I wrote a piece yesterday about comedian Alfie Brown being cancelled, which he most definitely was, in textbook fashion. Old videos and Tweets were dug up, venues were threatened, shows were pulled, and his fellow comedians salivated.
That is an actual cancellation. Finding out that the BBC is not renewing your show for a seventh series, however, really doesn’t count. Tom Slater draws this key distinction in the Spectator. Here’s an excerpt:

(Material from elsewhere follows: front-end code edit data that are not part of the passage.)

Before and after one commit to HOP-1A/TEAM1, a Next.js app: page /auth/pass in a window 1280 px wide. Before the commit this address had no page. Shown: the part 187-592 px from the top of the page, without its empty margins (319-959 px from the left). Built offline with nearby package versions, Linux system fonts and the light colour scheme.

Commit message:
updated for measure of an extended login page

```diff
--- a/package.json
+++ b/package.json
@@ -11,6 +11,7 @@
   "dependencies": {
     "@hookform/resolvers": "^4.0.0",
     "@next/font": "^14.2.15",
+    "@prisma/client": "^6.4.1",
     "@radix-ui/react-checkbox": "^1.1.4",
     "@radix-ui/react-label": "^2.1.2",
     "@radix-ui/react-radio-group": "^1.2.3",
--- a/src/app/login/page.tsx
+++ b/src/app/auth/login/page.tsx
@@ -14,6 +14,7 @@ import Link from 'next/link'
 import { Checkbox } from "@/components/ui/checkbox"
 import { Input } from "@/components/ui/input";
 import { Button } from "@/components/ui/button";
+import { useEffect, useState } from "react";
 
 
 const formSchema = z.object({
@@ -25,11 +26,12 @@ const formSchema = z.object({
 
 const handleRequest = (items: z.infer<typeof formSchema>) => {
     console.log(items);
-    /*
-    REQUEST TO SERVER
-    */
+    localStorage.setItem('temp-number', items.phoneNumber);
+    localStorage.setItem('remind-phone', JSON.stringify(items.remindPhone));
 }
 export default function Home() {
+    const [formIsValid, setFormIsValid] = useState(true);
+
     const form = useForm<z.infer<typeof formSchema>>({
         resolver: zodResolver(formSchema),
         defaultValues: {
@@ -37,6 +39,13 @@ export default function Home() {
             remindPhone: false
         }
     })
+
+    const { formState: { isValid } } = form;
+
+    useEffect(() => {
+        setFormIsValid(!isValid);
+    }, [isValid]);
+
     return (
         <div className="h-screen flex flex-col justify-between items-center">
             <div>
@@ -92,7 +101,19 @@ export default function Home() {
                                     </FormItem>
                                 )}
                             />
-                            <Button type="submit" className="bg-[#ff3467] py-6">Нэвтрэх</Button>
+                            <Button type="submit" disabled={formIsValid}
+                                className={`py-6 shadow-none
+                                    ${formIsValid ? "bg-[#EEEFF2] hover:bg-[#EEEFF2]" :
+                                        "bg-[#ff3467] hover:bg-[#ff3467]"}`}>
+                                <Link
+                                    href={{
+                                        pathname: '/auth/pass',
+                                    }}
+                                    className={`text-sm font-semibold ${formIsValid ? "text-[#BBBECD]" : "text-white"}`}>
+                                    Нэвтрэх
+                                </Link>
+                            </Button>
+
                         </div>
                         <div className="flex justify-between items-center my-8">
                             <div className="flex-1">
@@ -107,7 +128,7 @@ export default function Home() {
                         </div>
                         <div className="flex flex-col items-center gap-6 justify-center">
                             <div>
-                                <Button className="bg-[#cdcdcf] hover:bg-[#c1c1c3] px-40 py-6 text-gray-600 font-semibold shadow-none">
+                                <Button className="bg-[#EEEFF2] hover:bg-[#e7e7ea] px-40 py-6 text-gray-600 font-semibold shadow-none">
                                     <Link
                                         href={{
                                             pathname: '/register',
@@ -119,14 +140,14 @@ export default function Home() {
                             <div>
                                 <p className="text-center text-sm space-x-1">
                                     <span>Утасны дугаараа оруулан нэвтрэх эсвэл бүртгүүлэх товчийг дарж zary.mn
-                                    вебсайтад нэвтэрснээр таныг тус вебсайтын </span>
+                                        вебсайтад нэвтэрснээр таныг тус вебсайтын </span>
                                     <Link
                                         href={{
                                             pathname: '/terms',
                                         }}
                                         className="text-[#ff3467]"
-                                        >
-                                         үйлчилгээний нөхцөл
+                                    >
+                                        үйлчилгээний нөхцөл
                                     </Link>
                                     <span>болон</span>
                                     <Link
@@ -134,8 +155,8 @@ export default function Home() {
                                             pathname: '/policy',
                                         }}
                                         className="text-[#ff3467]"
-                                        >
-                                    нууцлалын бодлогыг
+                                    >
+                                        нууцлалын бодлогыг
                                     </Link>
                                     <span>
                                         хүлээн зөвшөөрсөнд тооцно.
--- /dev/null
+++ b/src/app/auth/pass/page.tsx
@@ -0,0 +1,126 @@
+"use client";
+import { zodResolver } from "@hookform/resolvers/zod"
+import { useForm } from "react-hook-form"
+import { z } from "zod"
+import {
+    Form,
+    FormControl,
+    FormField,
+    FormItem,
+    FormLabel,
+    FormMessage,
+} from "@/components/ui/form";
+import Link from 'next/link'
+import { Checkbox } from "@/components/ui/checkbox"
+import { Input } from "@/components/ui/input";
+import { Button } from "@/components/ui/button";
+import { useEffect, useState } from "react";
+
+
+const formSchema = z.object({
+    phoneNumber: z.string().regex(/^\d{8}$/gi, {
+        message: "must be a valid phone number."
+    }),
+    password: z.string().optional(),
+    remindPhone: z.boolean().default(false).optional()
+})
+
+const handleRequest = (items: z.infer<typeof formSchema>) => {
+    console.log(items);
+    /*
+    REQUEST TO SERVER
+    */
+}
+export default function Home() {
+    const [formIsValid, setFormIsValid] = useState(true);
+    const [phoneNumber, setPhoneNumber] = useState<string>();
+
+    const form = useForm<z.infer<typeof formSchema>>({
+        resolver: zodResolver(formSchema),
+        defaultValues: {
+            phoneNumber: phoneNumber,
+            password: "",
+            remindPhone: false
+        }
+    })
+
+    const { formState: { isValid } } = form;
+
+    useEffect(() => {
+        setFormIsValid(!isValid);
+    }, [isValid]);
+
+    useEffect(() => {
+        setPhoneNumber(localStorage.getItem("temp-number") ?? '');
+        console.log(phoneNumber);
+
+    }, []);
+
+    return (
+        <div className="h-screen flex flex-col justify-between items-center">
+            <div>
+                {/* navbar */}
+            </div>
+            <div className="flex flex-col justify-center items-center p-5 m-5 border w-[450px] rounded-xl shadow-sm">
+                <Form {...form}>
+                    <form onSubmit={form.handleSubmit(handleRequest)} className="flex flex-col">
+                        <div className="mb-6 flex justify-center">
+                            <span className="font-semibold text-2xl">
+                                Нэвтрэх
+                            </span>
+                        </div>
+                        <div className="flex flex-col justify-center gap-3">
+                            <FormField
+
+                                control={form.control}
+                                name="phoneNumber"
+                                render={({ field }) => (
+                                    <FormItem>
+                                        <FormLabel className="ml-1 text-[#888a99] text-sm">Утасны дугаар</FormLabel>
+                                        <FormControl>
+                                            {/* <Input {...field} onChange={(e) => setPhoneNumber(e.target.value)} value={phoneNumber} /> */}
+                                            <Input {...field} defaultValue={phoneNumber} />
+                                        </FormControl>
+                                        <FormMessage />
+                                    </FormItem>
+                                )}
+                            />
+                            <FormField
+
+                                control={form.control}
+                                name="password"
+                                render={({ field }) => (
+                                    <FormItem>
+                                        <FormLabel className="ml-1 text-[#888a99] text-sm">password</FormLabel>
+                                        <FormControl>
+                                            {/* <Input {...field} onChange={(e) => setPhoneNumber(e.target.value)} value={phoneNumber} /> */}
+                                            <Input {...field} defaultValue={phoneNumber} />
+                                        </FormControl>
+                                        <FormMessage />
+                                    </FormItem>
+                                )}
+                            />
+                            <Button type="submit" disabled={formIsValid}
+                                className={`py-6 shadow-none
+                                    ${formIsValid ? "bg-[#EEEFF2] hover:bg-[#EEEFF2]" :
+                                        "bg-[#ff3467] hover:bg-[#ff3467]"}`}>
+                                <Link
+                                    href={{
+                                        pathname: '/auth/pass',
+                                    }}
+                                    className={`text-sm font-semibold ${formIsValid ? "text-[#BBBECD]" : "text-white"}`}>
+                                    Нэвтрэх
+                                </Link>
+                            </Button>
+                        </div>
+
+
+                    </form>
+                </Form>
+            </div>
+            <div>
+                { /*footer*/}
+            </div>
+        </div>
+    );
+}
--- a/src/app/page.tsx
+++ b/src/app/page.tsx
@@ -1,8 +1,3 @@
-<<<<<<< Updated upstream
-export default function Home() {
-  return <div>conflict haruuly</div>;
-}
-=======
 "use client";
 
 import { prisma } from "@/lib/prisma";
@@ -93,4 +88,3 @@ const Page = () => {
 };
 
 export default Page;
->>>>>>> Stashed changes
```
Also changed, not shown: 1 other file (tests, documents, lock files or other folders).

Has comedian Frankie Boyle become the latest victim of the BBC’s ‘right-wing purge’? Frankie Boyle seems to think so. Following news this week that his BBC Two show, Frankie Boyle’s New World Order, has not been renewed for a seventh series, he took to Twitter, where he implied the cancellation was down to the rightward turn of the corporation: “Ah well, there’s to be no more New World Order on the BBC. Not surprising in the current climate, I suppose.” In a similar vein, U.K. comedy bible Chortle has warned that “the cancellation will also fuel fears that the corporation is avoiding shows that are critical of the Government”.
Now, to anyone who has actually watched the BBC recently, talk of it becoming a kind of Tory Russia Today will come as a surprise, particularly going by its comedy output. We seem lumbered with a generation of BBC comics who confuse lazy Tory bashing with political comedy. But for a few years now metropolitan liberals have at least been pretending to believe that a right-wing coup is afoot, pointing to BBC director-general Tim Davie’s widely briefed but limply fought ‘war on woke’ at the corporation and the cancellation of the Nish Kumar-led Mash Report in 2021.
You would have thought that this notion that the BBC is willing to sacrifice bankable shows and personalities for the sake of pleasing the Tories would have been put to bed by the whole Gary Lineker climbdown. But apparently not. In any case, where these instances of alleged cancel culture in BBC comedy are concerned, it is worth reminding people that TV shows are still routinely ‘cancelled’ for more prosaic reasons – such as that they are dreadful and/or people do not watch them.
Maybe, just maybe, New World Order was canned because its particular brand of woke hectoring just wasn’t going down well with the viewing public. Indeed, the aforementioned Chortle write-up nods to this: “It is also thought that New World Order’s audience has been declining in recent years to the point it was no longer seen as a valuable commission.” Whatever the reason for cancelling the show, the Beeb is also keen to say it isn’t cutting ties with Boyle. “We look forward to seeing what he does next on the BBC,” read its statement.
Worth reading in full.